── PROVIDED RECORDS
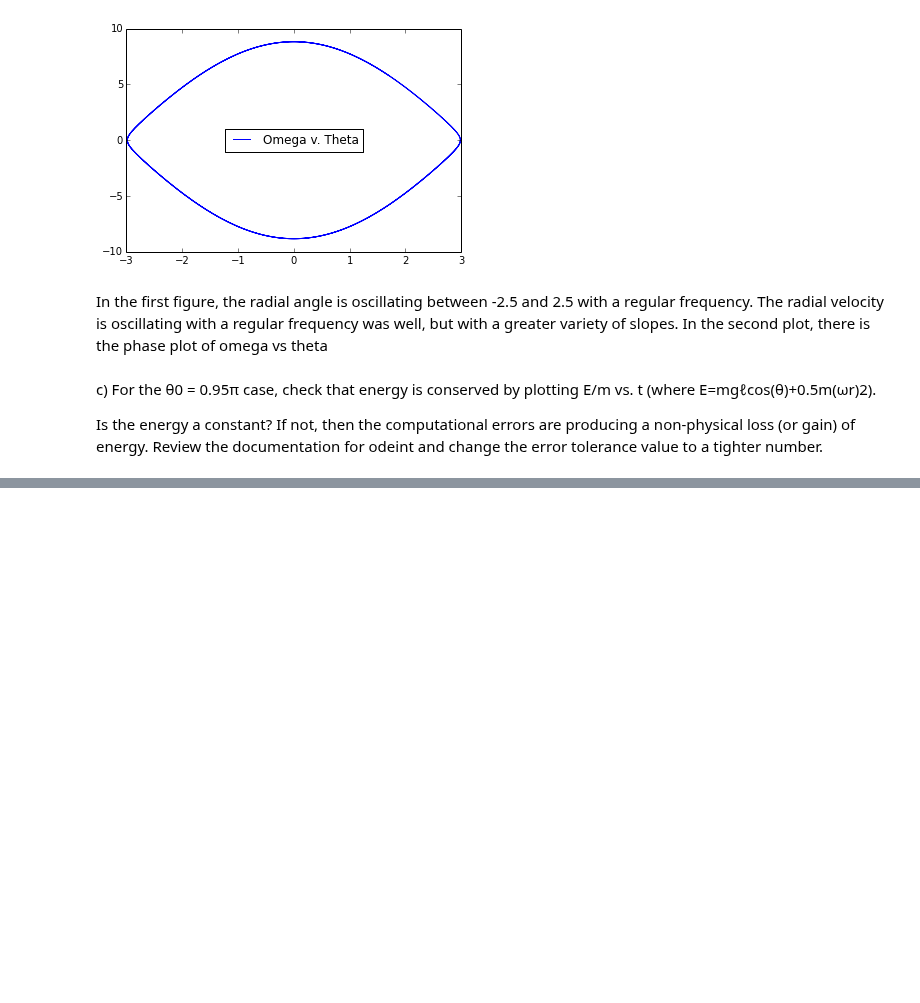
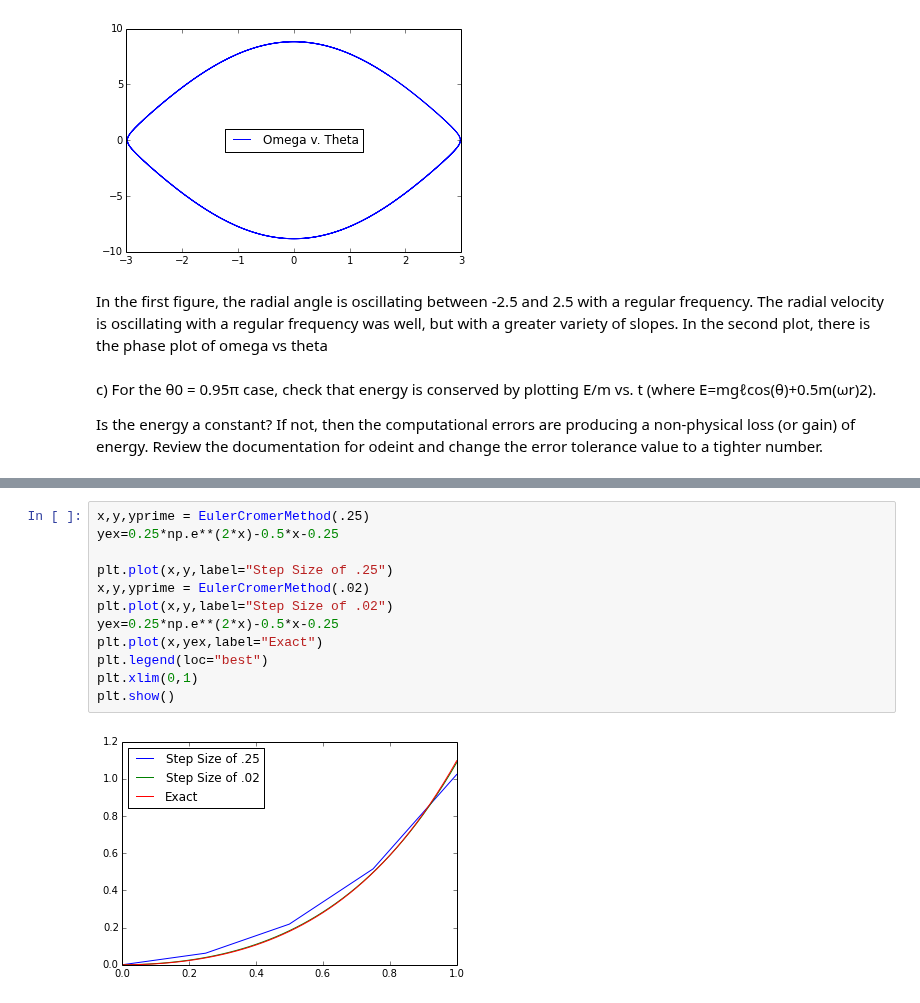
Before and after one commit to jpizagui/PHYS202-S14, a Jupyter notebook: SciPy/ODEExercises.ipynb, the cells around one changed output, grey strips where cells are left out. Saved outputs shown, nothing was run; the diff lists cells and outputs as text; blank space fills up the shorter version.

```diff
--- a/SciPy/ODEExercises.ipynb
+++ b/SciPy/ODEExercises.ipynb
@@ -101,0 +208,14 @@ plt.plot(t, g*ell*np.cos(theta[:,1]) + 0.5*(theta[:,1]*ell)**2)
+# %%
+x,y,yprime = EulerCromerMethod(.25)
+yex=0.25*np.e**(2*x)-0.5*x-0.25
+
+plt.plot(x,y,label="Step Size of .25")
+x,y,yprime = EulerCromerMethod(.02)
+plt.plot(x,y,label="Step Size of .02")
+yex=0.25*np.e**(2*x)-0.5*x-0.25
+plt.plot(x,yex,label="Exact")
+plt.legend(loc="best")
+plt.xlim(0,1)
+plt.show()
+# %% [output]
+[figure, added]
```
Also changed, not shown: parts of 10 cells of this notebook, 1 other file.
────
── PROVIDED RECORDS
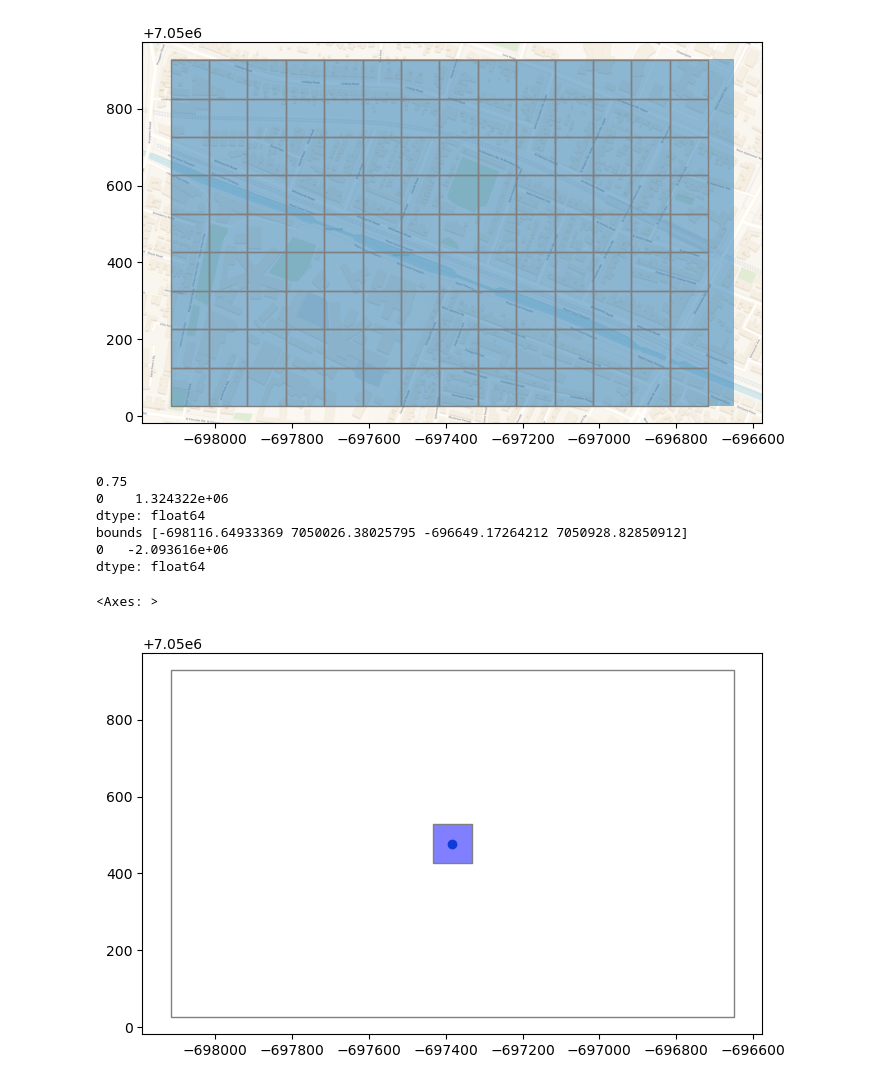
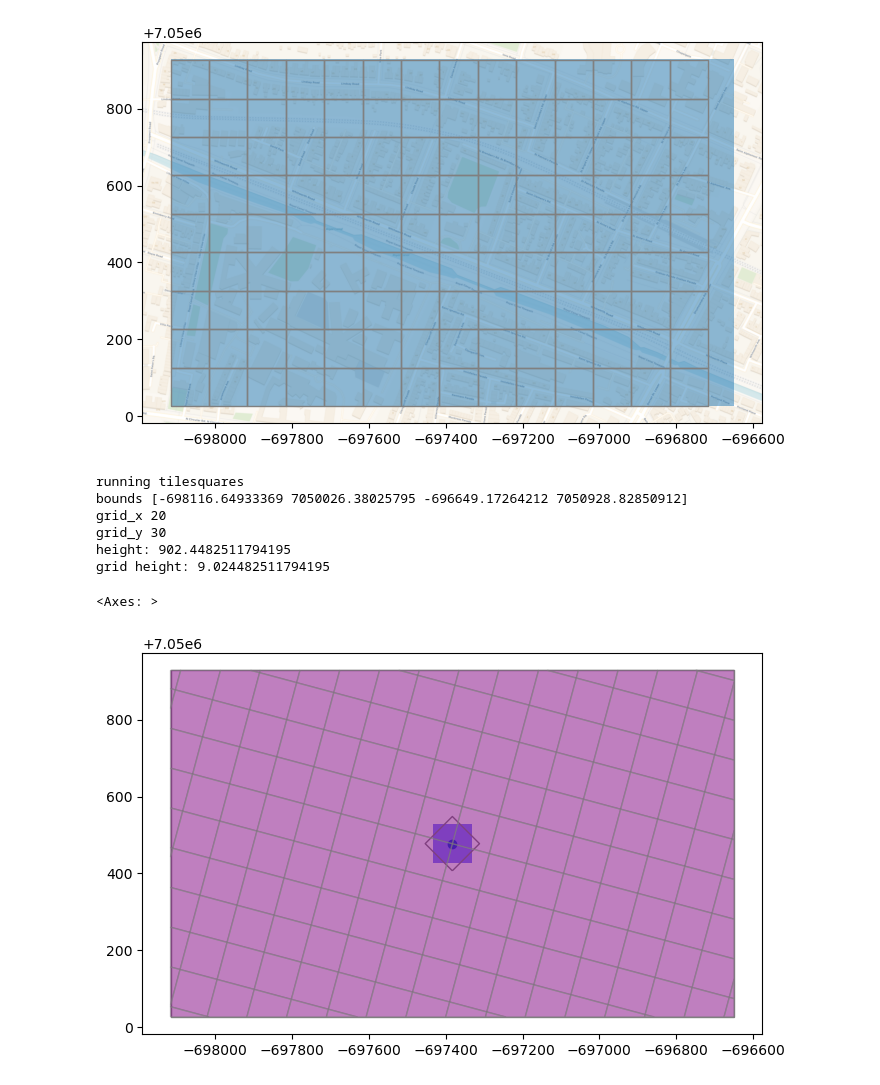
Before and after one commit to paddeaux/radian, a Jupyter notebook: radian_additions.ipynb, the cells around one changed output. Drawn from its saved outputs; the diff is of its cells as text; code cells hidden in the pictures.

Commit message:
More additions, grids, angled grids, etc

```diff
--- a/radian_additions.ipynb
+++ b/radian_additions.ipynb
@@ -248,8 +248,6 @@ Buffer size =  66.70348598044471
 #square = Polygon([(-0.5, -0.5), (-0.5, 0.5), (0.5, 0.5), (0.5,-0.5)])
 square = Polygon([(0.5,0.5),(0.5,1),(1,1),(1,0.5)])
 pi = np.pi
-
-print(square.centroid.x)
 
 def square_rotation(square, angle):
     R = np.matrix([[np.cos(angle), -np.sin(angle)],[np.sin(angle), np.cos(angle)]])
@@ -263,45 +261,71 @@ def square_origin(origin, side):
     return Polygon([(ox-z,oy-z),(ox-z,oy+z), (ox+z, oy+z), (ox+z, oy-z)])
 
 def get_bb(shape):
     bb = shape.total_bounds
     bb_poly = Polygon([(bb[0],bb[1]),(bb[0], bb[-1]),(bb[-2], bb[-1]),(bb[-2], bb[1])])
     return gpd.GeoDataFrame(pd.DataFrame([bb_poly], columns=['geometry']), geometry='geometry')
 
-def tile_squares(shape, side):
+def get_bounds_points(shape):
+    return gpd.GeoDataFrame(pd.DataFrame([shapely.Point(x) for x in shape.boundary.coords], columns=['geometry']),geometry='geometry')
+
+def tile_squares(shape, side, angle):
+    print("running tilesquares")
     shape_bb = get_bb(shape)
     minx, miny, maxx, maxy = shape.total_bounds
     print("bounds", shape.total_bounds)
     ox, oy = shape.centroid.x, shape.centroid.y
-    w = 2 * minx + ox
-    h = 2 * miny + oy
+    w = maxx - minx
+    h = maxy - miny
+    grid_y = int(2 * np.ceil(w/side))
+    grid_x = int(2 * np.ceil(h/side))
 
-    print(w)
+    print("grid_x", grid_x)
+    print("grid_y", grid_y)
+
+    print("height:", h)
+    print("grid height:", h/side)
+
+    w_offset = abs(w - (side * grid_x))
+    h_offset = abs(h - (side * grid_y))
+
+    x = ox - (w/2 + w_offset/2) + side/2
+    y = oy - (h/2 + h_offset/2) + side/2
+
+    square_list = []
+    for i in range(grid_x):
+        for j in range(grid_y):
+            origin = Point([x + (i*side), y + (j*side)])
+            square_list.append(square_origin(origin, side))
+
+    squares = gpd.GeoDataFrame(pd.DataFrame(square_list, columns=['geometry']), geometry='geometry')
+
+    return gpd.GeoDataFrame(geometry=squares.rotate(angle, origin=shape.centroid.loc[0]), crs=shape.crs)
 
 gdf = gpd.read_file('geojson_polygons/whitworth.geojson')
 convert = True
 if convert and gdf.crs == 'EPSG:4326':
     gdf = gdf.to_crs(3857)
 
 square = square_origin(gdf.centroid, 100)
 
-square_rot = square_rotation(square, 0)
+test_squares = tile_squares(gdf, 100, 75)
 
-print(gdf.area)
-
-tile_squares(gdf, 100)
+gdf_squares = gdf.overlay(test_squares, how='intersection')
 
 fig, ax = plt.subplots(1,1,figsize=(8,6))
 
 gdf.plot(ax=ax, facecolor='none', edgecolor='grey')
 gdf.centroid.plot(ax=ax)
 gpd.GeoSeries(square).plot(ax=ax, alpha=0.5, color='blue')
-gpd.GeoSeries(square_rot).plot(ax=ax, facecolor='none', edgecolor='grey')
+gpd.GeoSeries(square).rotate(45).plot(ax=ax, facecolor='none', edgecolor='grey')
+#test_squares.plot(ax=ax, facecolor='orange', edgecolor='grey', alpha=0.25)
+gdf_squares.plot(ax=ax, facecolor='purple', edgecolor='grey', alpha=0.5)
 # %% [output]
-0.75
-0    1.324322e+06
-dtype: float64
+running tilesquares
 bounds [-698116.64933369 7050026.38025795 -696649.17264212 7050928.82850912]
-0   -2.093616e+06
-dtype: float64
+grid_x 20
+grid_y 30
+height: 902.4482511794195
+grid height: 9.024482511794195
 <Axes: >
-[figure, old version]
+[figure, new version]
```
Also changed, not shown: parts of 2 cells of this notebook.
────
── PROVIDED RECORDS
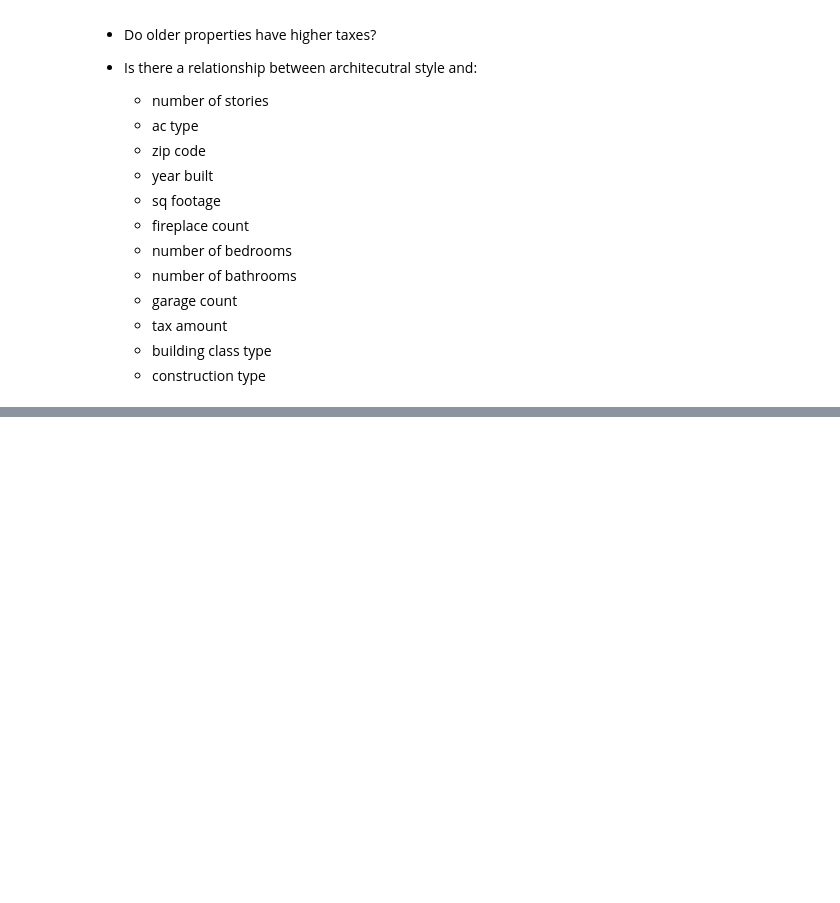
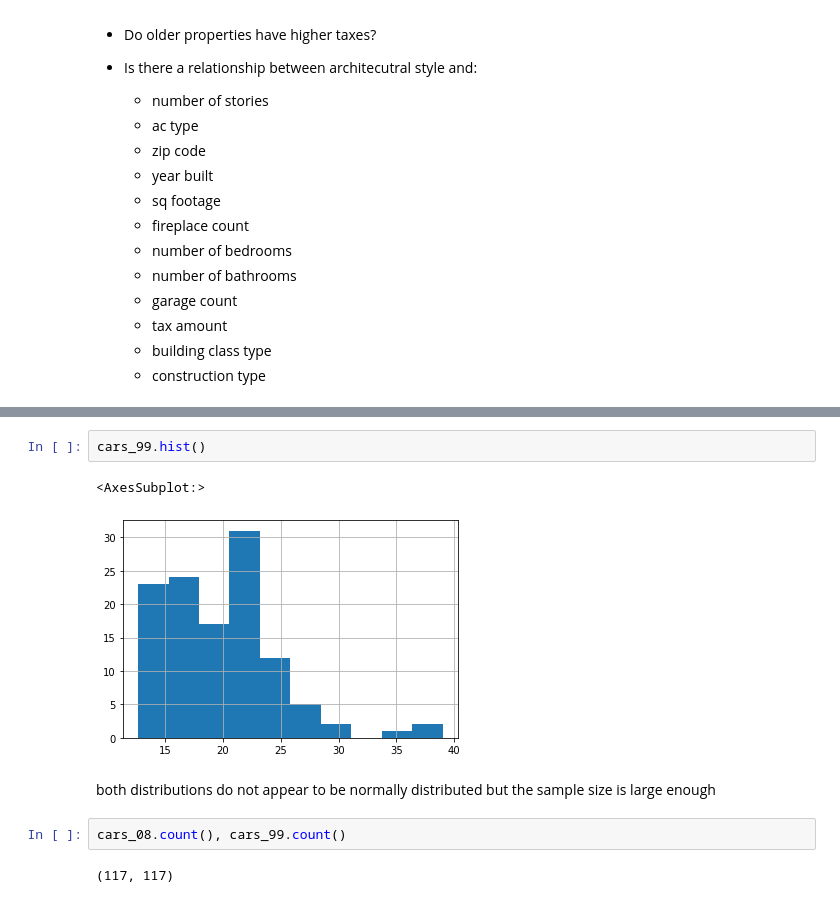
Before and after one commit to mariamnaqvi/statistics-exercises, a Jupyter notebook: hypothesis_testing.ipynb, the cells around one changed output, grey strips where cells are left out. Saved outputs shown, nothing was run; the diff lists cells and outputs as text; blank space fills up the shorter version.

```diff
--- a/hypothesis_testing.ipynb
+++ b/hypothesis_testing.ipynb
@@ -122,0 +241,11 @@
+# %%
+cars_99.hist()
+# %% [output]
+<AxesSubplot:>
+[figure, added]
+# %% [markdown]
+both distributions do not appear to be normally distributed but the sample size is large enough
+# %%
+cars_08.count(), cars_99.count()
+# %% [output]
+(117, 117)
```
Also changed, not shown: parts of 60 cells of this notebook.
────
WHAT YOU SHOULD DO: The answer should be a single number: how many lines in the entries contain "facecolor".

SOLUTION FOR THIS EXERCISE: 5